Alter, L. (November 19, 2021) “What’s the Right Way to Build in a Climate Crisis?” Tree Hugger, https://www.treehugger.com/what-is-right-way-to-build-in-climate-crisis-5210156 [Last accessed: 2/23/2022]
There are mentions to various references throughout the article so it is not entirely an opinion piece but supported by evidence or studies. There is also a note that the article has been fact-checked. Quoting from the article:
“Adding gentle density can help ensure there are enough people in a neighborhood to support local schools, health, and community services and keep shops and restaurants open. It can provide a range of housing types and tenures that support the needs of individuals and families throughout all stages of life and allow for aging in place. It can also support public transit services, providing residents with efficient and affordable transportation options without relying on private automobiles.”
What do you think is the ‘right’ density for Philippine cities and municipalities?
With the increasing popularity of bicycles for utilitarian use (e.g., bike to work, bike to school, etc.), the need for strategies, programs and projects to support cycling has become more urgent. This is mainly to sustain the increase of bicycle use and partly to enhance the safety of cyclists. Here is an article that discusses how cities can rapidly expand bike networks:
To quote from the article:
“Our research points to several key recommendations for other cities hoping to expand their cycling infrastructure and encourage a more rapid shift toward biking and away from cars.
– Local governments can lead the implementation of a large-scale expansion of cycling infrastructure if local leaders can commit to ambitious, quantified mileage goals that will help structure how capital dollars are spent.
– Local implementation goals should include metrics related to increasing equity, particularly for people of color and those with low incomes. Although the Final Mile program increased the number of miles of cycling infrastructure, it did not directly prioritize the people who could benefit most from improvements.

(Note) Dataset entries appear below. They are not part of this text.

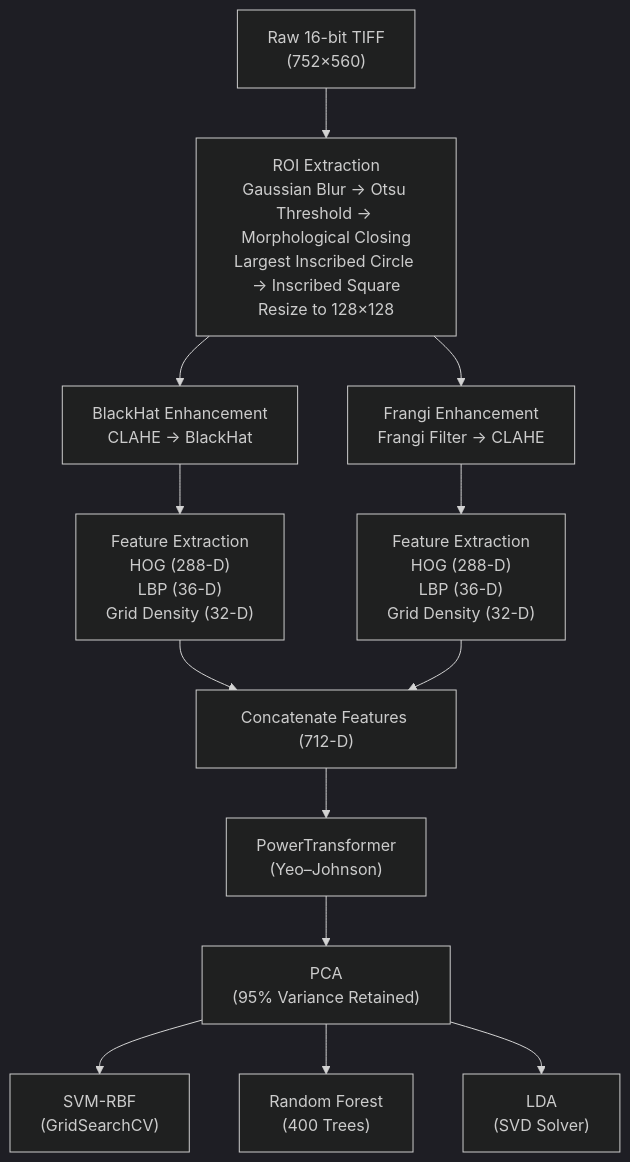
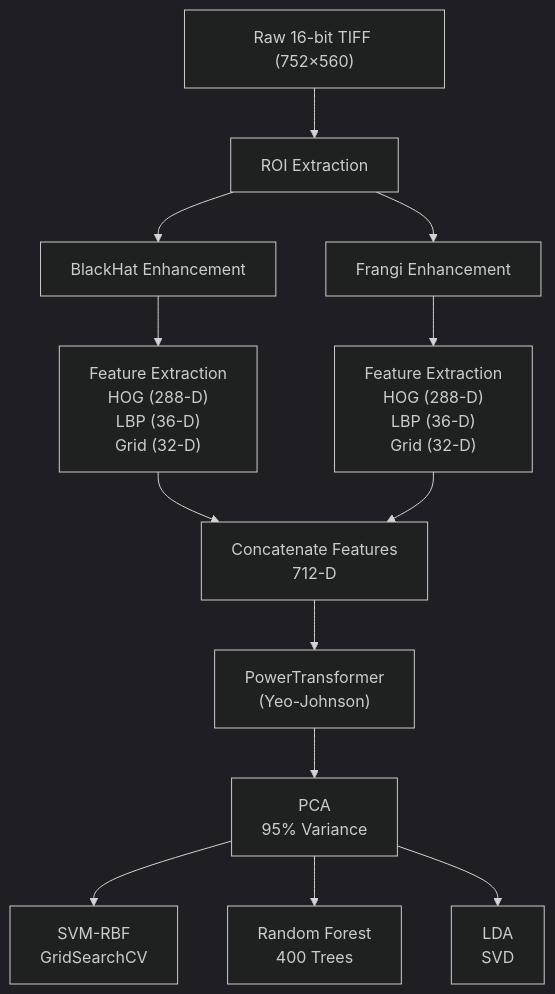
Before and after one commit to Masked-peculiarity/NIR_DorsalHandVein_Classification: the diagram in README.md, drawn with Mermaid (dark theme).

````diff
--- a/README.md
+++ b/README.md
@@ -353,22 +353,41 @@
 ```mermaid
 flowchart TD
-    A["Raw 16-bit TIFF<br/>(752×560)"]
 
-    A --> B["ROI Extraction<br/>Gaussian Blur → Otsu Threshold → Morphological Closing<br/>Largest Inscribed Circle → Inscribed Square<br/>Resize to 128×128"]
+A["Raw 16-bit TIFF (752×560)"]
+B["ROI Extraction"]
+C["BlackHat Enhancement"]
+D["Frangi Enhancement"]
+E["Feature Extraction
+HOG (288-D)
+LBP (36-D)
+Grid (32-D)"]
+F["Feature Extraction
+HOG (288-D)
+LBP (36-D)
+Grid (32-D)"]
+G["Concatenate Features
+712-D"]
+H["PowerTransformer
+(Yeo-Johnson)"]
+I["PCA
+95% Variance"]
+J["SVM-RBF
+GridSearchCV"]
+K["Random Forest
+400 Trees"]
+L["LDA
+SVD"]
 
-    B --> C["BlackHat Enhancement<br/>CLAHE → BlackHat"]
-    B --> D["Frangi Enhancement<br/>Frangi Filter → CLAHE"]
-
-    C --> E["Feature Extraction<br/>HOG (288-D)<br/>LBP (36-D)<br/>Grid Density (32-D)"]
-    D --> F["Feature Extraction<br/>HOG (288-D)<br/>LBP (36-D)<br/>Grid Density (32-D)"]
-
-    E --> G["Concatenate Features (712-D)"]
-    F --> G
-
-    G --> H["PowerTransformer<br/>(Yeo–Johnson)"]
-    H --> I["PCA<br/>(95% Variance Retained)"]
-
-    I --> J["SVM-RBF<br/>(GridSearchCV)"]
-    I --> K["Random Forest<br/>(400 Trees)"]
-    I --> L["LDA<br/>(SVD Solver)"]
+A --> B
+B --> C
+B --> D
+C --> E
+D --> F
+E --> G
+F --> G
+G --> H
+H --> I
+I --> J
+I --> K
+I --> L
 ```
````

– Philanthropic funders interested in supporting climate-friendly infrastructure should ensure their funds help hold local policymakers accountable to achieving their commitments instead of funding infrastructure projects directly. They can also encourage collaboration between cities and nonprofit advocates while working to fill local capacity gaps, such as through engineering consultants.”